It’s deeply frightening to me that the French were so quick to jump to DSK’s defense, especially considering the man’s reputation. A known womanizer, he was investigated for abuse of power in 2008 following an affair with a subordinate at the IMF. Another woman has finally decided to press charges against him for attempted rape in 2002. According to a number of articles that have interviewed IMF insiders, it was an unspoken rule not to leave him alone with women. The whole IMF is the sort of place where, according to the International Herald Tribune, “Some women avoid wearing skirts. Others trade whispered tips about overly forward bosses.”
Pardon my French, but, are you fucking kidding me? Here we are in the 21st century, and yet powerful men—some of the most powerful men in the world!—still get away with sexual harassment and abuse, every single day.
To jump to DSK’s defense is to permit, even promote violence against women and a culture of harassment and disrespect. In this as in nearly every case of rape in human history, popular opinion condones men’s behavior and instead blames the female victim for her misfortune.
In a column titled “The impunity of the strong” in yesterday’s IHT, Katha Pollitt said it better than I ever could:
It took a powerless outsider in a foreign country—the housekeeper had no idea that DSK, as one of the world’s most powerful men, was entitled to make violent use of her body—to take action. Now DSK’s defense attorney is saying the sex, if it took place, was consensual.
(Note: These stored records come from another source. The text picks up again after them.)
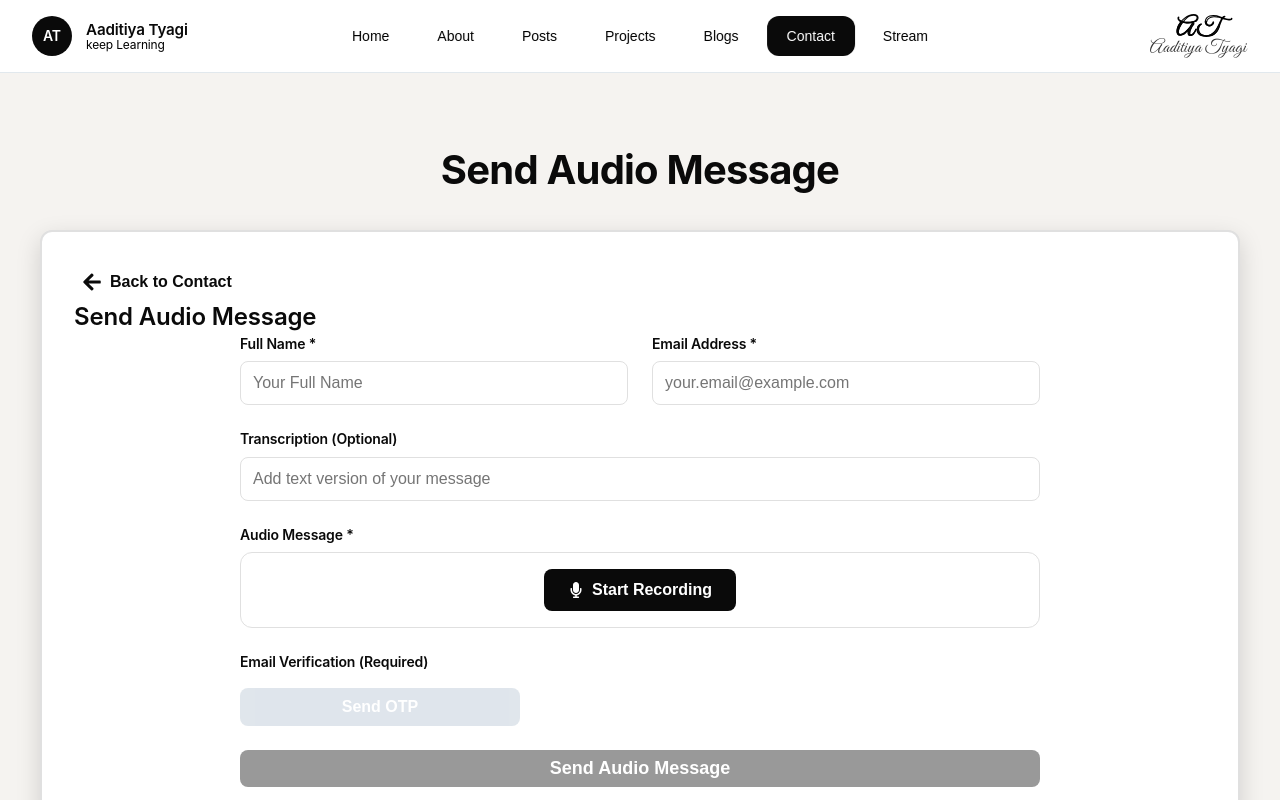
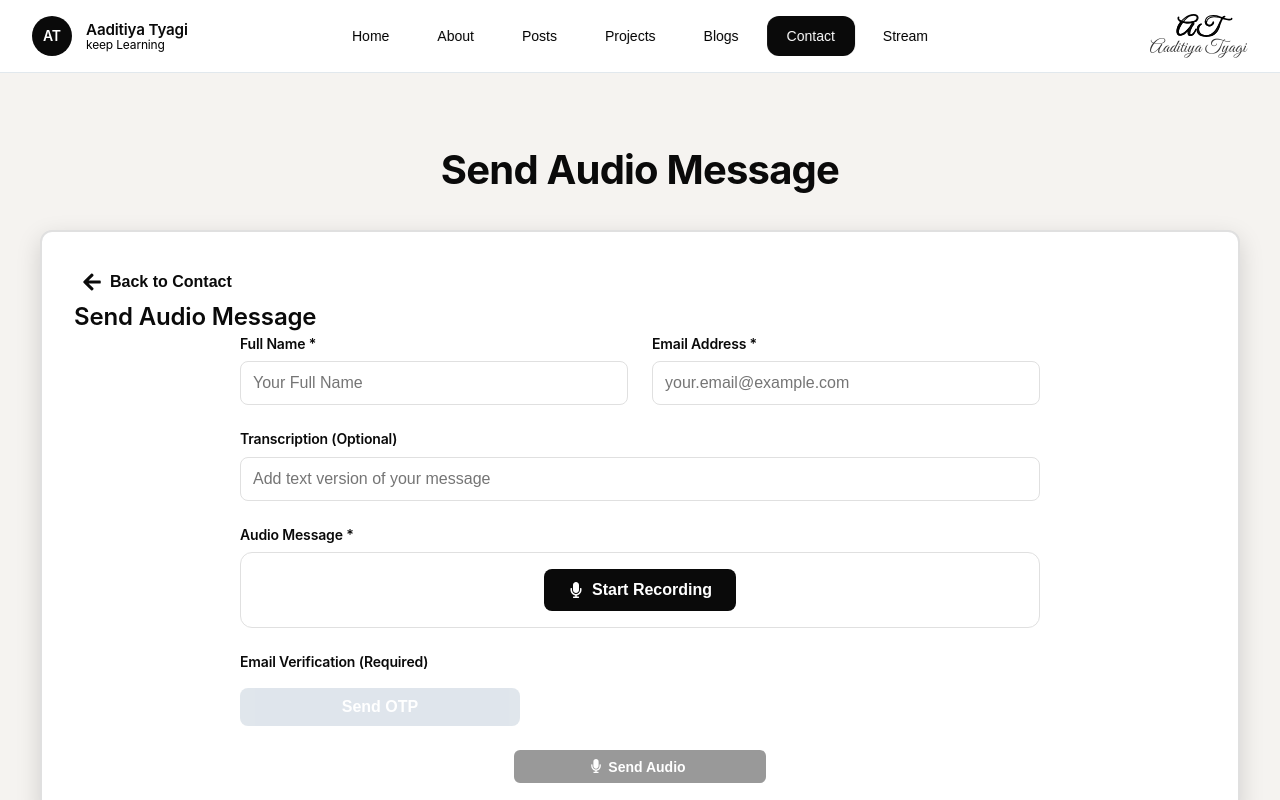
Before and after one commit to meaaditiya/portfolio, a React (Vite) app in the folder frontend/: page /contact in a window 1280 px wide. Both pictures are taken after typing "Sample", "name@example.com", "Sample" into the empty fields and a click on the button "Send Audio Message". Shown: the top 800 px of the page. Built offline with nearby package versions, Linux system fonts and the light colour scheme.

Commit message:
some style corrections

```diff
--- a/frontend/src/pages/Contact.jsx
+++ b/frontend/src/pages/Contact.jsx
@@ -344,7 +344,7 @@ const copyTicketId = () => {
         [sectionKey]: true
       }));
 
-      setOtpTimer(60); // 60 seconds cooldown
+      setOtpTimer(120); // 60 seconds cooldown
       setCanResendOtp(false);
 
       showFullScreenPopup(
@@ -795,7 +795,7 @@ const copyTicketId = () => {
 
             <button
               type="submit"
-              className="cnt-btn-primary"
+              className="cnt-btn-primary "
               disabled={submitStatus.loading || !otpSent.contact}
             >
               {submitStatus.loading ? 'Sending...' : 'Send Message'}
@@ -935,10 +935,11 @@ const copyTicketId = () => {
 
           <button
             type="submit"
-            className="cnt-btn-primary cnt-btn-large"
+            className="cnt-btn-primary"
             disabled={submitStatus.loading || !audioBlob || !otpSent.audio}
           >
-            {submitStatus.loading ? 'Sending Audio...' : 'Send Audio Message'}
+            <FaMicrophone className="cnt-action-icon2" />
+            {submitStatus.loading ? 'Sending Audio...' : 'Send Audio'}
           </button>
         </form>
       </div>
@@ -1121,7 +1122,7 @@ const copyTicketId = () => {
 
           <button
             type="submit"
-            className="cnt-btn-primary cnt-btn-large"
+            className="cnt-btn-primary"
             disabled={submitStatus.loading || !otpSent.project}
           >
             {submitStatus.loading ? 'Sending Request...' : 'Submit Project Request'}
--- a/frontend/src/pagesCSS/about.css
+++ b/frontend/src/pagesCSS/about.css
@@ -53,7 +53,7 @@ body {
 
 /* About Container */
 .about-container {
-  max-width: 1200px;
+  max-width: 1350px;
   margin: 0 auto;
   width: 100%;
 }
--- a/frontend/src/pagesCSS/contact.css
+++ b/frontend/src/pagesCSS/contact.css
@@ -298,27 +298,67 @@ body {
 }
 
 .cnt-btn-primary {
-
   background: var(--primary-black);
   color: var(--primary-white);
   border: none;
-  padding: 0.75rem 1.5rem;
-  border-radius: 0.5rem;
-  font-size: 1rem;
+  padding: 0.5rem 5rem;
+  border-radius: 0.375rem;
+  font-size: 0.875rem;
   font-weight: 600;
   cursor: pointer;
-  transition: var(--transition);
+  transition: all 0.3s ease;
+  box-shadow: 0 4px 6px rgba(0, 0, 0, 0.1),
+              0 1px 3px rgba(0, 0, 0, 0.08),
+              inset 0 1px 0 rgba(255, 255, 255, 0.1);
+  position: relative;
+  overflow: hidden;
+  display: block;
+  width: fit-content;
+  margin: 0 auto;
+}
+
+.cnt-btn-primary::before {
+  content: '';
+  position: absolute;
+  top: 0;
+  left: -100%;
+  width: 100%;
+  height: 100%;
+  background: linear-gradient(
+    90deg,
+    transparent,
+    rgba(255, 255, 255, 0.2),
+    transparent
+  );
+  transition: left 0.5s ease;
+}
+
+.cnt-btn-primary:hover::before {
+  left: 100%;
 }
 
 .cnt-btn-primary:hover {
-  background: #333333;
+  background: #1a1a1a;
+  box-shadow: 0 6px 12px rgba(0, 0, 0, 0.15),
+              0 3px 6px rgba(0, 0, 0, 0.1),
+              inset 0 1px 0 rgba(255, 255, 255, 0.15);
+}
 
+.cnt-btn-primary:active {
+  transform: scale(0.98);
+  box-shadow: 0 2px 4px rgba(0, 0, 0, 0.1),
+              inset 0 1px 0 rgba(255, 255, 255, 0.1);
 }
 
 .cnt-btn-primary:disabled {
   background: #999999;
   cursor: not-allowed;
+  box-shadow: none;
   transform: none;
+}
+
+.cnt-btn-primary:disabled::before {
+  display: none;
 }
 
 /* Project Section */
@@ -859,6 +899,16 @@ body {
   gap: 16px;
 }
 
+.cnt-otp-actions .cnt-btn-primary {
+  display: inline-block;
+  margin: 0;
+}
+.cnt-action-icon2{
+  position: relative;
+  right:5px;
+  top:1px;
+}
+
 /* Resend OTP Button */
 .cnt-btn-resend {
   background: black;
```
Because nothing is more likely than that a housekeeper—a Muslim widow in a head scarf, no less—will leap at the chance to fellate a 62-year-old hotel guest who springs naked out of the bathroom. [...] Powerful men molest with impunity, enabled by friends, wives, political cronies, a servile press and a culture deeply hostile to women. Tell me again how feminism’s job is over.
One final note, completely beside the point:
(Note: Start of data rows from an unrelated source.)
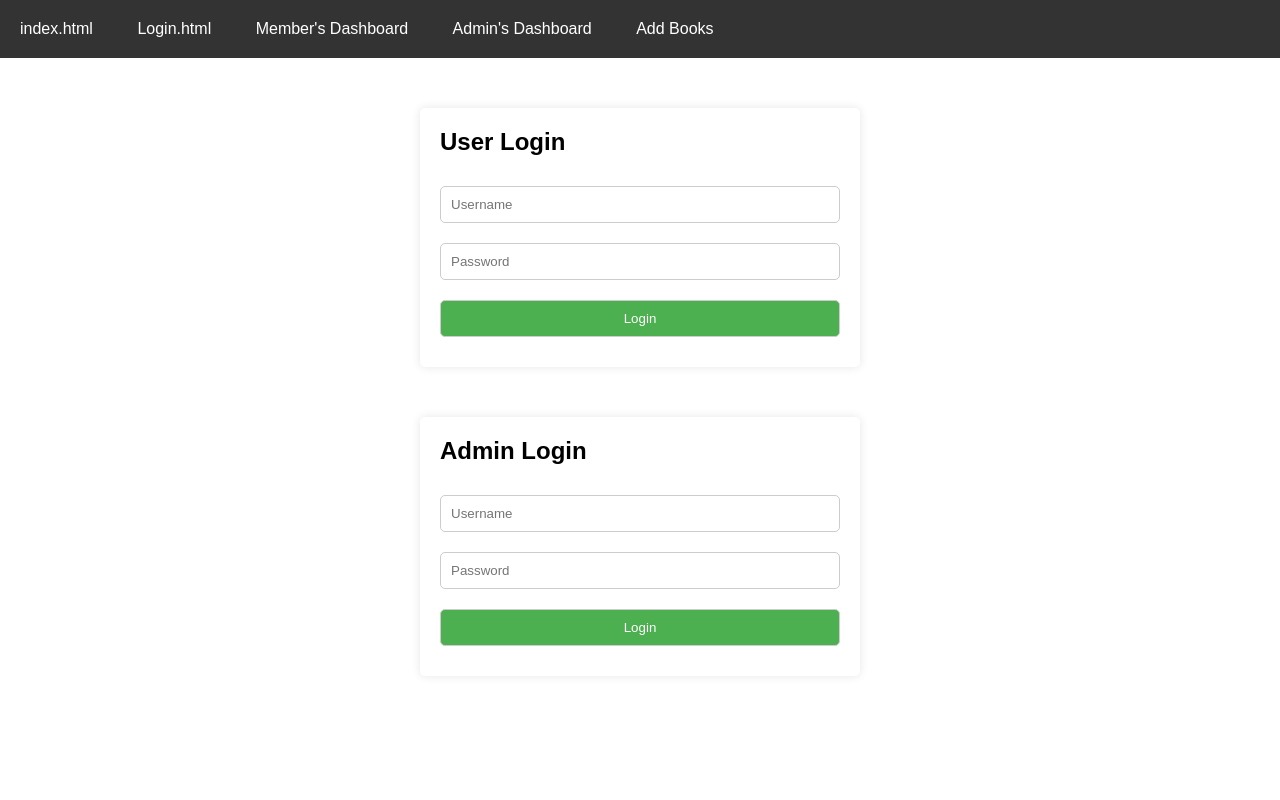
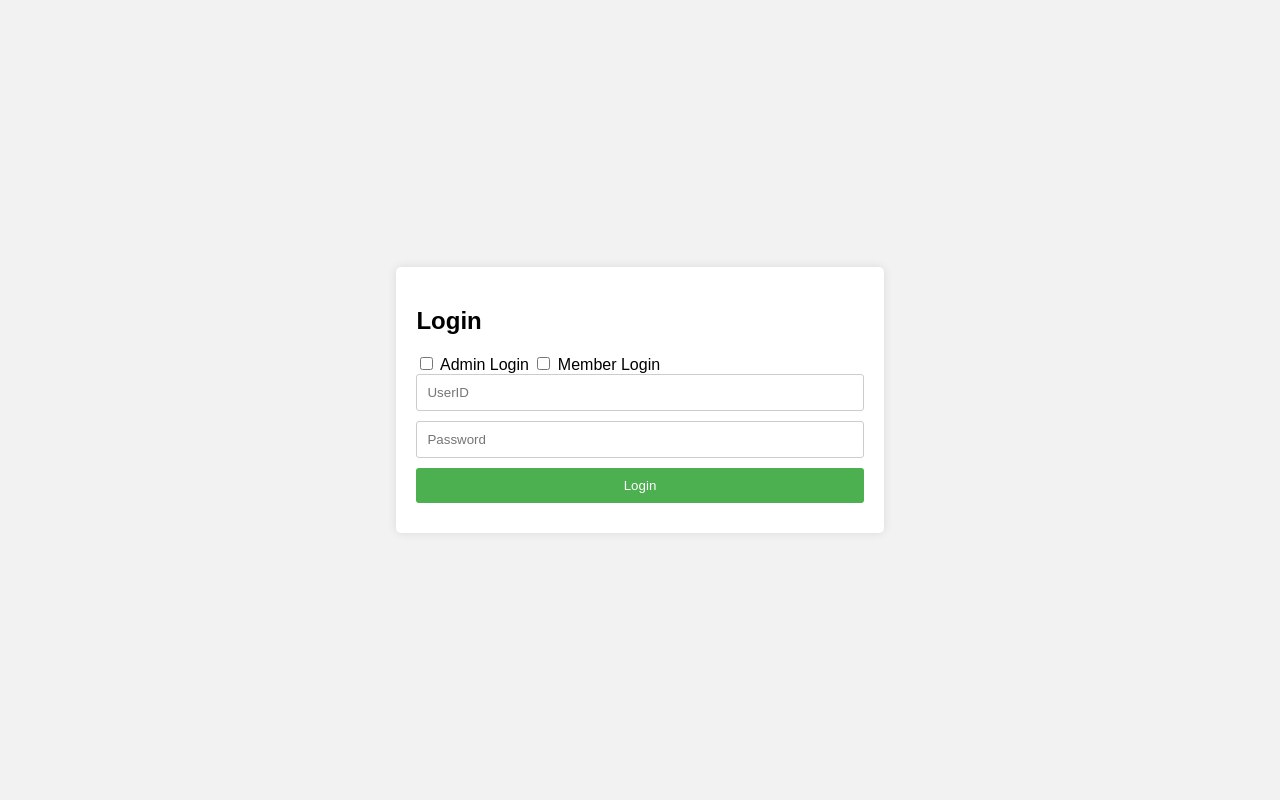
Before and after one commit to SabidMahmud/cse370_library_management_system, a PHP site: page /login.html in a window 1280 px wide. Run offline with PHP 8.4, Linux system fonts and the light colour scheme.

Commit message:
login, add&remove member done

```diff
--- a/src/login.html
+++ b/src/login.html
@@ -1,44 +1,47 @@
 <!DOCTYPE html>
 <html lang="en">
+
 <head>
     <meta charset="UTF-8">
     <meta name="viewport" content="width=device-width, initial-scale=1.0">
-    <title>Login Page</title>
-    <link rel="stylesheet" href="/src/styles/main.css">
-    <link rel="stylesheet" href="/src/styles/login.css">
+    <title>Login</title>
+    <link rel="stylesheet" href="./styles/login.css">
 </head>
+
 <body>
-    <header>
-        <nav>
-            <ul>
-                <li><a href="./index.html">index.html</a></li>
-                <li><a href="./login.html">Login.html</a></li>
-                <li><a href="./member_dashboard.html">Member's Dashboard</a></li>
-                <li><a href="./admin_dash.html">Admin's Dashboard</a></li>
-                <li><a href="./add_books.html">Add Books</a></li>
-            </ul>
-        </nav>
-    </header>
-
-    <div class="container">
-        <h2>User Login</h2>
-        <form action="login.php" method="post">
-            <input type="hidden" name="login_type" value="user">
-            <input type="text" name="username" placeholder="Username" required>
+    <div class="login-container">
+        <h2>Login</h2>
+        <form action="./login.php" method="post">
+            <input
+                type="checkbox"
+                name="login_type"
+                value="admin"
+                id="adminCheckbox"
+                onclick ="checkOnlyOne(this)"> Admin Login
+            <input type="checkbox"
+                name="login_type"
+                value="member"
+                id="memberCheckbox"
+                onclick="checkOnlyOne(this)"> Member Login
+            <input
+                type="text"
+                name="userid"
+                placeholder="UserID"
+            required><br>
             <input type="password" name="password" placeholder="Password" required>
-            <input type="submit" name="submit" value="Login">
+            <button type="submit">Login</button>
         </form>
     </div>
 
-    <div class="container">
-        <h2>Admin Login</h2>
-        <form action="login.php" method="post">
-            <input type="hidden" name="login_type" value="admin">
-            <input type="text" name="username" placeholder="Username" required>
-            <input type="password" name="password" placeholder="Password" required>
-            <input type="submit" name="submit" value="Login">
-        </form>
-    </div>
+    <script>
+        function checkOnlyOne(checkbox) {
+            var checkboxes = document.querySelectorAll('input[type="checkbox"]');
+            checkboxes.forEach(function (element) {
+                if (element !== checkbox) element.checked = false;
+            });
+        }
+    </script>
 
 </body>
+
 </html>
--- a/src/styles/login.css
+++ b/src/styles/login.css
@@ -1,29 +1,39 @@
-.container {
-    max-width: 400px;
-    margin: 50px auto;
+body {
+    font-family: Arial, sans-serif;
+    margin: 0;
+    padding: 0;
+    display: flex;
+    justify-content: center;
+    align-items: center;
+    height: 100vh;
+    background-color: #f2f2f2;
+}
+
+.login-container {
+    background-color: #fff;
     padding: 20px;
-    background-color: #fff;
     border-radius: 5px;
-    box-shadow: 0 0 10px rgba(0, 0, 0, 0.1);
+    box-shadow: 0px 0px 10px 0px rgba(0,0,0,0.1);
 }
-h2 {
-    margin-top: 0;
-}
+
 input[type="text"],
 input[type="password"],
-input[type="submit"] {
+button {
     width: 100%;
     padding: 10px;
-    margin: 10px 0;
+    margin-bottom: 10px;
     border: 1px solid #ccc;
-    border-radius: 5px;
+    border-radius: 3px;
     box-sizing: border-box;
 }
-input[type="submit"] {
+
+button {
     background-color: #4caf50;
     color: white;
+    border: none;
     cursor: pointer;
 }
-input[type="submit"]:hover {
+
+button:hover {
     background-color: #45a049;
 }
```
Also changed, not shown: src/addMember.html (added, +49 -0 lines), src/admin_dash.html (+11 -0 lines), src/config.php (added, +14 -0 lines), src/login.php (added, +39 -0 lines), src/processAddMember.php (added, +35 -0 lines), src/processRemoveMember.php (added, +33 -0 lines), src/styles/addMember.css (added, +55 -0 lines).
As the head of an immensely powerful international organization ostensibly dedicated to reducing global poverty, I find it tactless that DSK was staying in a $3,00o-per-night hotel in the first place.
I read an editorial in a French paper that blamed the whole scandal on America’s rampant francophobia. To that, I roll my eyes and say: Yeah right, France—your military strength, superior capitalism, and fabulous customer service are so very threatening to us that we just had to take it out on your potential Socialist presidential candidate. Now will you please pass the ketchup for my Freedom Fries?